dc.contributor.authorde Ridder, M.
dc.date.accessioned2018-04-06T13:28:46Z
dc.date.available2018-04-06T13:28:46Z
dc.date.issued2016-10-05
dc.identifier.otherCWPE1659
dc.identifier.urihttps://www.repository.cam.ac.uk/handle/1810/274658
dc.description.abstractThis paper analyzes the channels through which financial crises exert long-term negative effects on output. Recent models suggest that a shortfall in productivity-enhancing investments temporarily slows technological progress, creating a gap between pre-crisis trend and actual GDP. This hypothesis is tested using a linked lender-borrower dataset on 519 U.S. corporations responsible for 54% of industrial research and development. Exploiting quasi-experimental variation in firm-level exposure to the 2008-9 financial crisis, I show that tight credit reduced investments in productivity-enhancement, and has significantly slowed down output growth between 2010 and 2015. A partial-equilibrium aggregation exercise suggests output would be 12% higher today if productivity-enhancing investments had grown at pre-crisis rates.
dc.relation.ispartofseriesCambridge Working Papers in Economics
dc.rightsAll Rights Reserveden
dc.rights.urihttps://www.rioxx.net/licenses/all-rights-reserved/en
dc.subjectFinancial Crises
dc.subjectEndogenous Growth
dc.subjectInnovation
dc.subjectBusiness Cycles
dc.titleInvestment in Productivity and the Long-Run Effect of Financial Crises on Output
dc.typeWorking Paper
dc.publisher.institutionUniversity of Cambridge
dc.publisher.departmentFaculty of Economics
dc.identifier.doi10.17863/CAM.21791

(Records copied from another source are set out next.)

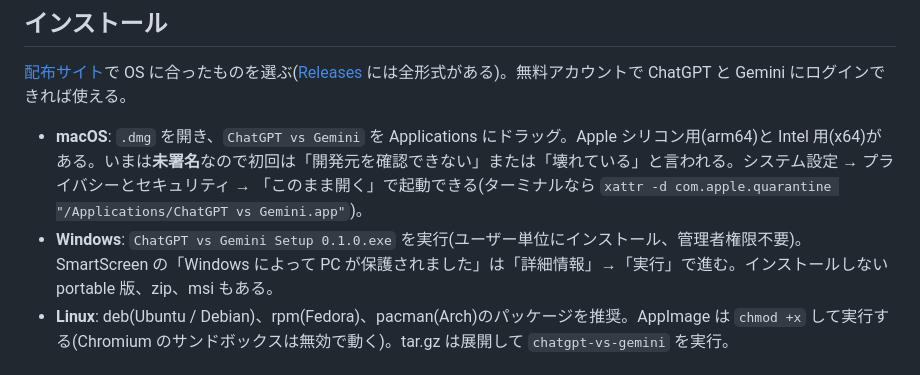
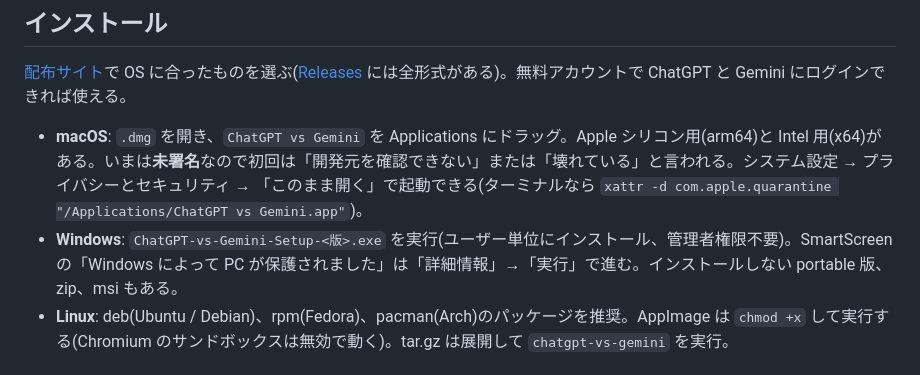
Before and after one commit to takano32/ChatGPT-vs-Gemini, a Markdown page: README.md, the part around the change. GitHub-like rendering.

Commit message:
README: version-agnostic installer name (GitHub stores release assets with hyphens)
Co-Authored-By: Claude Fable 5 <noreply@anthropic.com>
Claude-Session: https://claude.ai/code/session_016FXNokks2GQL56KnkModar

```diff
--- a/README.md
+++ b/README.md
@@ -12,7 +12,7 @@ ChatGPT と Gemini をブラウザ画面のまま並べて表示し、AI 同士
 [配布サイト](https://takano32.github.io/ChatGPT-vs-Gemini/)で OS に合ったものを選ぶ([Releases](https://github.com/takano32/ChatGPT-vs-Gemini/releases) には全形式がある)。無料アカウントで ChatGPT と Gemini にログインできれば使える。
 
 - **macOS**: `.dmg` を開き、`ChatGPT vs Gemini` を Applications にドラッグ。Apple シリコン用(arm64)と Intel 用(x64)がある。いまは**未署名**なので初回は「開発元を確認できない」または「壊れている」と言われる。システム設定 → プライバシーとセキュリティ → 「このまま開く」で起動できる(ターミナルなら `xattr -d com.apple.quarantine "/Applications/ChatGPT vs Gemini.app"`)。
-- **Windows**: `ChatGPT vs Gemini Setup 0.1.0.exe` を実行(ユーザー単位にインストール、管理者権限不要)。SmartScreen の「Windows によって PC が保護されました」は「詳細情報」→「実行」で進む。インストールしない portable 版、zip、msi もある。
+- **Windows**: `ChatGPT-vs-Gemini-Setup-<版>.exe` を実行(ユーザー単位にインストール、管理者権限不要)。SmartScreen の「Windows によって PC が保護されました」は「詳細情報」→「実行」で進む。インストールしない portable 版、zip、msi もある。
 - **Linux**: deb(Ubuntu / Debian)、rpm(Fedora)、pacman(Arch)のパッケージを推奨。AppImage は `chmod +x` して実行する(Chromium のサンドボックスは無効で動く)。tar.gz は展開して `chatgpt-vs-gemini` を実行。
 
 ## 使い方
```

Files in this item

Thumbnail

This item appears in the following Collection(s)

Show simple item record